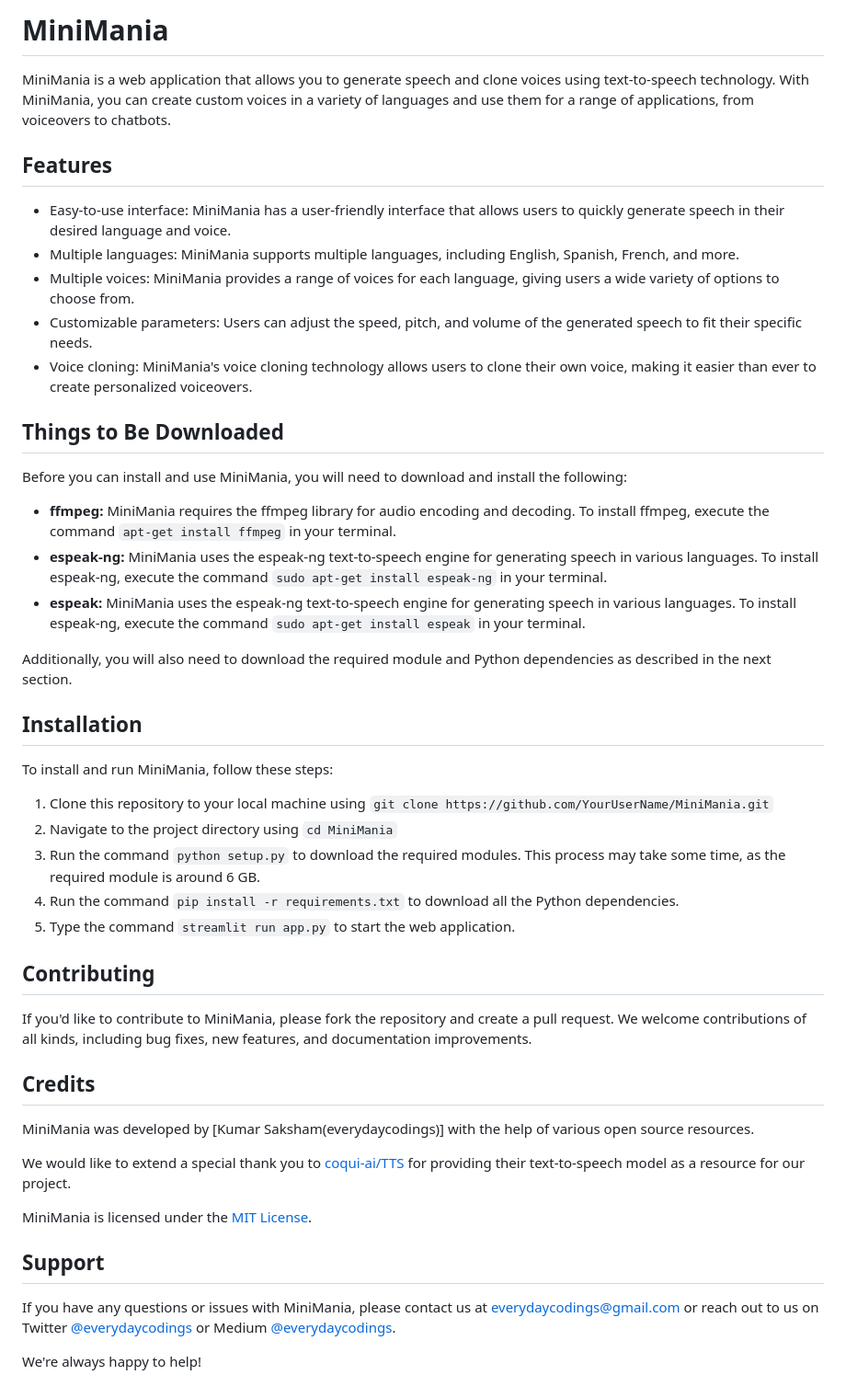
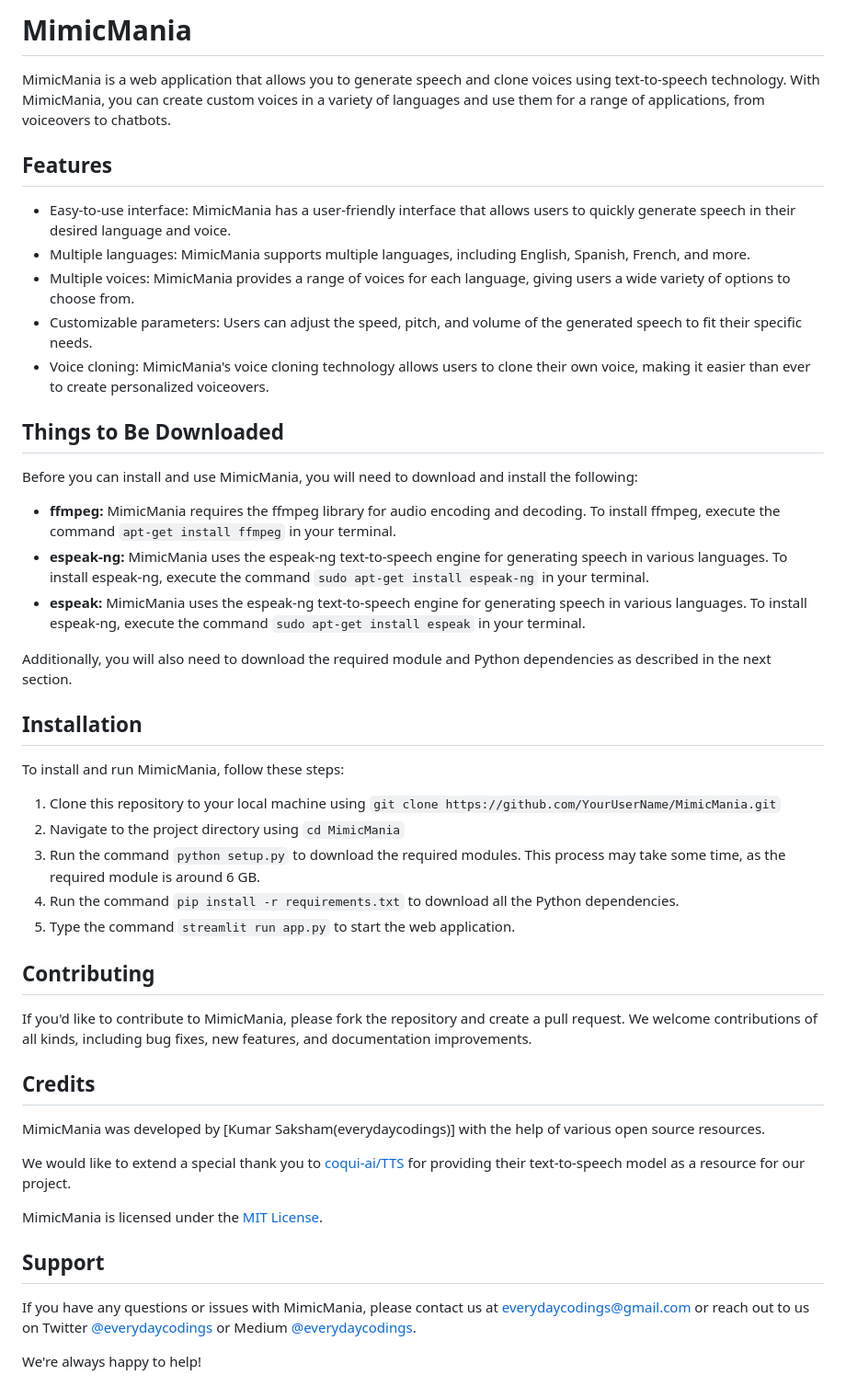
Before and after one commit to everydaycodings/MimicMania, a Markdown page: README.md, the part around the change. Shown: that part at 92% size. Drawn GitHub-style.

```diff
--- a/README.md
+++ b/README.md
@@ -1,31 +1,31 @@
-# MiniMania
+# MimicMania
 
-MiniMania is a web application that allows you to generate speech and clone voices using text-to-speech technology. With MiniMania, you can create custom voices in a variety of languages and use them for a range of applications, from voiceovers to chatbots.
+MimicMania is a web application that allows you to generate speech and clone voices using text-to-speech technology. With MimicMania, you can create custom voices in a variety of languages and use them for a range of applications, from voiceovers to chatbots.
 
 ## Features
 
-- Easy-to-use interface: MiniMania has a user-friendly interface that allows users to quickly    generate speech in their desired language and voice.
-- Multiple languages: MiniMania supports multiple languages, including English, Spanish, French, and more.
-- Multiple voices: MiniMania provides a range of voices for each language, giving users a wide variety of options to choose from.
+- Easy-to-use interface: MimicMania has a user-friendly interface that allows users to quickly    generate speech in their desired language and voice.
+- Multiple languages: MimicMania supports multiple languages, including English, Spanish, French, and more.
+- Multiple voices: MimicMania provides a range of voices for each language, giving users a wide variety of options to choose from.
 - Customizable parameters: Users can adjust the speed, pitch, and volume of the generated speech to fit their specific needs.
-- Voice cloning: MiniMania's voice cloning technology allows users to clone their own voice, making it easier than ever to create personalized voiceovers.
+- Voice cloning: MimicMania's voice cloning technology allows users to clone their own voice, making it easier than ever to create personalized voiceovers.
 
 ## Things to Be Downloaded
 
-Before you can install and use MiniMania, you will need to download and install the following:
+Before you can install and use MimicMania, you will need to download and install the following:
 
-- **ffmpeg:** MiniMania requires the ffmpeg library for audio encoding and decoding. To install ffmpeg, execute the command `apt-get install ffmpeg` in your terminal.
-- **espeak-ng:** MiniMania uses the espeak-ng text-to-speech engine for generating speech in various languages. To install espeak-ng, execute the command `sudo apt-get install espeak-ng` in your terminal.
-- **espeak:** MiniMania uses the espeak-ng text-to-speech engine for generating speech in various languages. To install espeak-ng, execute the command `sudo apt-get install espeak` in your terminal.
+- **ffmpeg:** MimicMania requires the ffmpeg library for audio encoding and decoding. To install ffmpeg, execute the command `apt-get install ffmpeg` in your terminal.
+- **espeak-ng:** MimicMania uses the espeak-ng text-to-speech engine for generating speech in various languages. To install espeak-ng, execute the command `sudo apt-get install espeak-ng` in your terminal.
+- **espeak:** MimicMania uses the espeak-ng text-to-speech engine for generating speech in various languages. To install espeak-ng, execute the command `sudo apt-get install espeak` in your terminal.
 
 Additionally, you will also need to download the required module and Python dependencies as described in the next section.
 
 ## Installation
 
-To install and run MiniMania, follow these steps:
+To install and run MimicMania, follow these steps:
 
-1. Clone this repository to your local machine using `git clone https://github.com/YourUserName/MiniMania.git`
-2. Navigate to the project directory using `cd MiniMania`
+1. Clone this repository to your local machine using `git clone https://github.com/YourUserName/MimicMania.git`
+2. Navigate to the project directory using `cd MimicMania`
 3. Run the command `python setup.py` to download the required modules. This process may take some time, as the required module is around 6 GB.
 4. Run the command `pip install -r requirements.txt` to download all the Python dependencies.
 5. Type the command `streamlit run app.py` to start the web application.
@@ -34,18 +34,18 @@ To install and run MiniMania, follow these steps:
 
 ## Contributing
 
-If you'd like to contribute to MiniMania, please fork the repository and create a pull request. We welcome contributions of all kinds, including bug fixes, new features, and documentation improvements.
+If you'd like to contribute to MimicMania, please fork the repository and create a pull request. We welcome contributions of all kinds, including bug fixes, new features, and documentation improvements.
 
 ## Credits
 
-MiniMania was developed by [Kumar Saksham(everydaycodings)] with the help of various open source resources.
+MimicMania was developed by [Kumar Saksham(everydaycodings)] with the help of various open source resources.
 
 We would like to extend a special thank you to [coqui-ai/TTS](https://github.com/coqui-ai/TTS) for providing their text-to-speech model as a resource for our project.
 
-MiniMania is licensed under the [MIT License](https://opensource.org/licenses/MIT).
+MimicMania is licensed under the [MIT License](https://opensource.org/licenses/MIT).
 
 ## Support
 
-If you have any questions or issues with MiniMania, please contact us at [everydaycodings@gmail.com](mailto:everydaycodings@gmail.com) or reach out to us on Twitter [@everydaycodings](https://twitter.com/everydaycodings) or Medium [@everydaycodings](https://medium.com/@everydaycodings).
+If you have any questions or issues with MimicMania, please contact us at [everydaycodings@gmail.com](mailto:everydaycodings@gmail.com) or reach out to us on Twitter [@everydaycodings](https://twitter.com/everydaycodings) or Medium [@everydaycodings](https://medium.com/@everydaycodings).
 
 We're always happy to help!
```
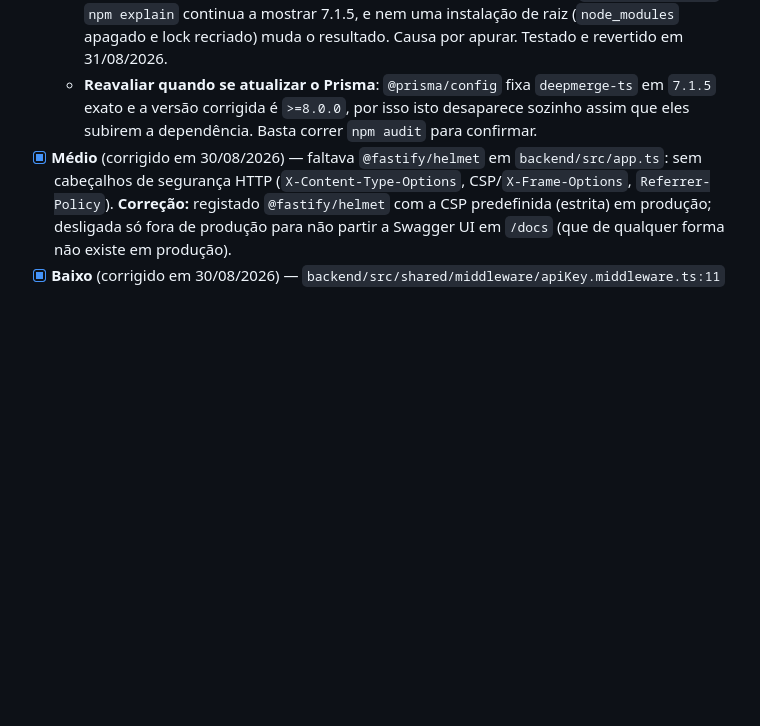
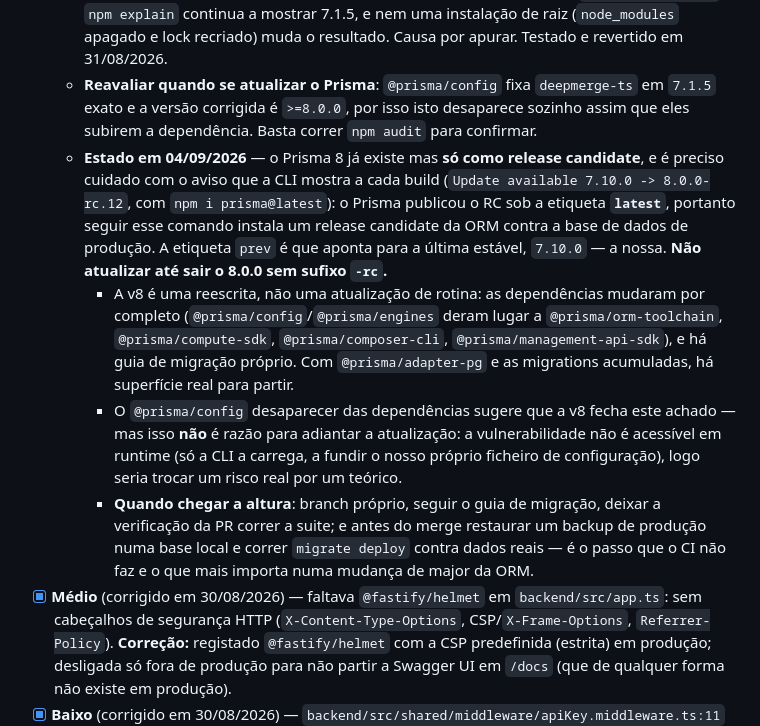
Before and after one commit to NMDSilva/carrinho-compras, a Markdown page: AUDITORIA.md, the part around the change. Rendered like a GitHub page; blank space fills up the shorter version.

Commit message:
docs: registar por que não atualizar já para o Prisma 8 (#11)
A CLI mostra a cada build `Update available 7.10.0 -> 8.0.0-rc.12` e
sugere `npm i prisma@latest`. A armadilha é que o Prisma publicou o
release candidate sob a etiqueta `latest`: seguir esse comando instala
um RC da ORM contra a base de dados de produção. É a etiqueta `prev` que
aponta para a última estável, 7.10.0 — a nossa.

Regista também que a v8 é uma reescrita (as dependências mudaram por
completo) e que, embora o desaparecimento do @prisma/config sugira que
fecha o achado do deepmerge-ts, isso não justifica adiantar: essa
vulnerabilidade não é acessível em runtime, logo seria trocar um risco
real por um teórico.

Fica o caminho para quando o 8.0.0 estável sair, incluindo o passo que o
CI não faz — restaurar um backup de produção e correr migrate deploy
contra dados reais antes do merge.


Claude-Session: https://claude.ai/code/session_01VdD8LRc1d8ZKHrEY9JdbNy

Co-authored-by: Claude Opus 5 <noreply@anthropic.com>

```diff
--- a/AUDITORIA.md
+++ b/AUDITORIA.md
@@ -69,6 +69,10 @@ O ambiente de **staging foi descontinuado** neste mesmo dia, por decisão do uti
   - `prisma` está em `dependencies` (não devDependencies) de propósito: a VM corre `npm ci --omit=dev` e precisa da CLI logo a seguir para o `prisma migrate deploy`. Por isso aparece também no `npm audit --omit=dev`.
   - **Tentativa de correção que falhou** (para não se repetir): `overrides: { "deepmerge-ts": "^8.0.2" }` na raiz. Funciona num projeto isolado e até num monorepo mínimo com workspaces reproduzindo a mesma cadeia (resolve 8.0.2, `npm audit` a zero), mas **neste repo o npm 11.12.1 ignora o campo em silêncio** — não o escreve no `package-lock.json`, `npm explain` continua a mostrar 7.1.5, e nem uma instalação de raiz (`node_modules` apagado e lock recriado) muda o resultado. Causa por apurar. Testado e revertido em 31/08/2026.
   - **Reavaliar quando se atualizar o Prisma**: `@prisma/config` fixa `deepmerge-ts` em `7.1.5` exato e a versão corrigida é `>=8.0.0`, por isso isto desaparece sozinho assim que eles subirem a dependência. Basta correr `npm audit` para confirmar.
+  - **Estado em 04/09/2026** — o Prisma 8 já existe mas **só como release candidate**, e é preciso cuidado com o aviso que a CLI mostra a cada build (`Update available 7.10.0 -> 8.0.0-rc.12`, com `npm i prisma@latest`): o Prisma publicou o RC sob a etiqueta **`latest`**, portanto seguir esse comando instala um release candidate da ORM contra a base de dados de produção. A etiqueta `prev` é que aponta para a última estável, `7.10.0` — a nossa. **Não atualizar até sair o 8.0.0 sem sufixo `-rc`.**
+    - A v8 é uma reescrita, não uma atualização de rotina: as dependências mudaram por completo (`@prisma/config`/`@prisma/engines` deram lugar a `@prisma/orm-toolchain`, `@prisma/compute-sdk`, `@prisma/composer-cli`, `@prisma/management-api-sdk`), e há guia de migração próprio. Com `@prisma/adapter-pg` e as migrations acumuladas, há superfície real para partir.
+    - O `@prisma/config` desaparecer das dependências sugere que a v8 fecha este achado — mas isso **não** é razão para adiantar a atualização: a vulnerabilidade não é acessível em runtime (só a CLI a carrega, a fundir o nosso próprio ficheiro de configuração), logo seria trocar um risco real por um teórico.
+    - **Quando chegar a altura**: branch próprio, seguir o guia de migração, deixar a verificação da PR correr a suite; e antes do merge restaurar um backup de produção numa base local e correr `migrate deploy` contra dados reais — é o passo que o CI não faz e o que mais importa numa mudança de major da ORM.
 - [x] **Médio** (corrigido em 30/08/2026) — faltava `@fastify/helmet` em `backend/src/app.ts`: sem cabeçalhos de segurança HTTP (`X-Content-Type-Options`, CSP/`X-Frame-Options`, `Referrer-Policy`). **Correção:** registado `@fastify/helmet` com a CSP predefinida (estrita) em produção; desligada só fora de produção para não partir a Swagger UI em `/docs` (que de qualquer forma não existe em produção).
 - [x] **Baixo** (corrigido em 30/08/2026) — `backend/src/shared/middleware/apiKey.middleware.ts:11` comparava o `N8N_API_KEY` com `!==` em vez de `crypto.timingSafeEqual`. **Correção:** comparação agora em tempo constante (`timingSafeEqual`, com verificação de comprimento primeiro). Testes novos em `compras.test.ts` para key errada do mesmo comprimento e de comprimento diferente.
 - [x] **Falso positivo, corrigido no registo em 30/08/2026** — a auditoria original tinha assinalado que `requireAuth` (não `requireAdmin`) bastaria para editar/eliminar produtos e preços de outros utilizadores. Ao investigar para corrigir (o utilizador confirmou que só o criador ou ADMIN deveria poder editar/eliminar), descobriu-se que **a restrição já existe**: `canWriteResource` (`backend/src/shared/lib/ownership.ts`, introduzido no commit `732f666`, bem antes desta auditoria) já bloqueia com 403 quem não é o criador nem ADMIN, aplicado em `products`, `variants`, `prices` e `supermarkets` — com testes a cobrir o 403 em `products.test.ts`. A auditoria original só tinha olhado para o `onRequest: [requireAuth]` das rotas, sem verificar a lógica dentro dos controllers. Nenhuma alteração de código foi necessária.
```
Also changed, not shown: CLAUDE.md (+1 -1 lines).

WORK INSTRUCTIONS: Locate the string "have" in the listing above and copy every line where it occurs.

WRITTEN SOLUTION:
-If you have any questions or issues with MiniMania, please contact us at [everydaycodings@gmail.com](mailto:everydaycodings@gmail.com) or reach out to us on Twitter [@everydaycodings](https://twitter.com/everydaycodings) or Medium [@everydaycodings](https://medium.com/@everydaycodings).
+If you have any questions or issues with MimicMania, please contact us at [everydaycodings@gmail.com](mailto:everydaycodings@gmail.com) or reach out to us on Twitter [@everydaycodings](https://twitter.com/everydaycodings) or Medium [@everydaycodings](https://medium.com/@everydaycodings).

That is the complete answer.